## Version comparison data
==================================================
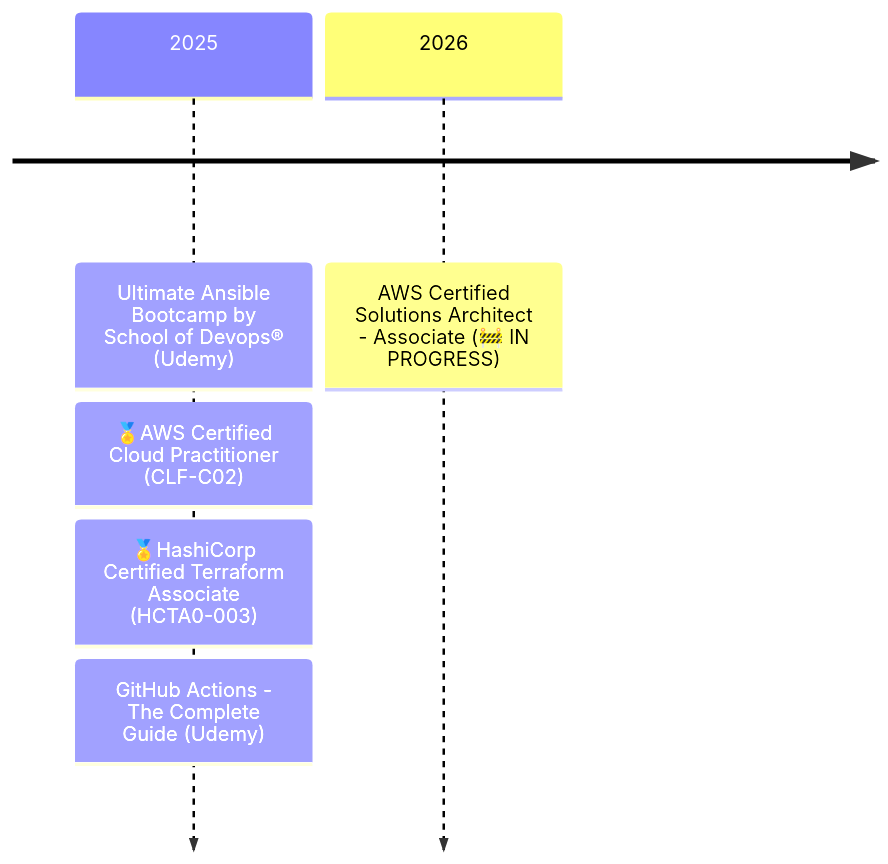
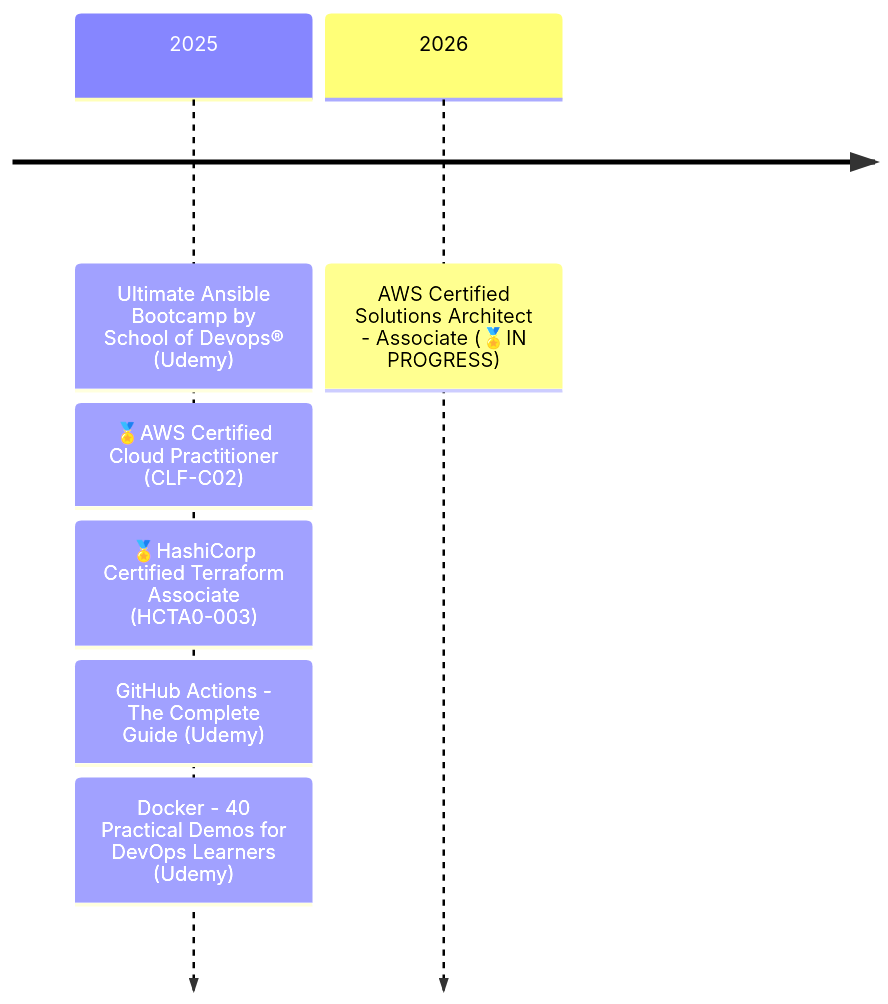
The diagram in content/about.md (rtdevx/rtdevx.github.io), drawn with Mermaid before and after one commit.

Commit message:
Obsidian sync: 2025-12-09 23:39:29

```diff
--- a/content/about.md
+++ b/content/about.md
@@ -63,8 +63,9 @@
 {{< mermaid >}}
 timeline
     2025 : Ultimate Ansible Bootcamp by School of Devops® (Udemy)
          : 🏅AWS Certified Cloud Practitioner (CLF-C02)
          : 🏅HashiCorp Certified Terraform Associate (HCTA0-003)
          : GitHub Actions - The Complete Guide (Udemy)
-    2026 : AWS Certified Solutions Architect - Associate (🚧 IN PROGRESS)
+         : Docker - 40 Practical Demos for DevOps Learners (Udemy)
+    2026 : AWS Certified Solutions Architect - Associate (🏅IN PROGRESS)
 {{< /mermaid >}}
```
==================================================
## What is required
Could you print the data exactly as it appears and keep the pictures out?

## Solution to the problem
The diagram in content/about.md (rtdevx/rtdevx.github.io), drawn with Mermaid before and after one commit.

Commit message:
Obsidian sync: 2025-12-09 23:39:29

```diff
--- a/content/about.md
+++ b/content/about.md
@@ -63,8 +63,9 @@
 {{< mermaid >}}
 timeline
     2025 : Ultimate Ansible Bootcamp by School of Devops® (Udemy)
          : 🏅AWS Certified Cloud Practitioner (CLF-C02)
          : 🏅HashiCorp Certified Terraform Associate (HCTA0-003)
          : GitHub Actions - The Complete Guide (Udemy)
-    2026 : AWS Certified Solutions Architect - Associate (🚧 IN PROGRESS)
+         : Docker - 40 Practical Demos for DevOps Learners (Udemy)
+    2026 : AWS Certified Solutions Architect - Associate (🏅IN PROGRESS)
 {{< /mermaid >}}
```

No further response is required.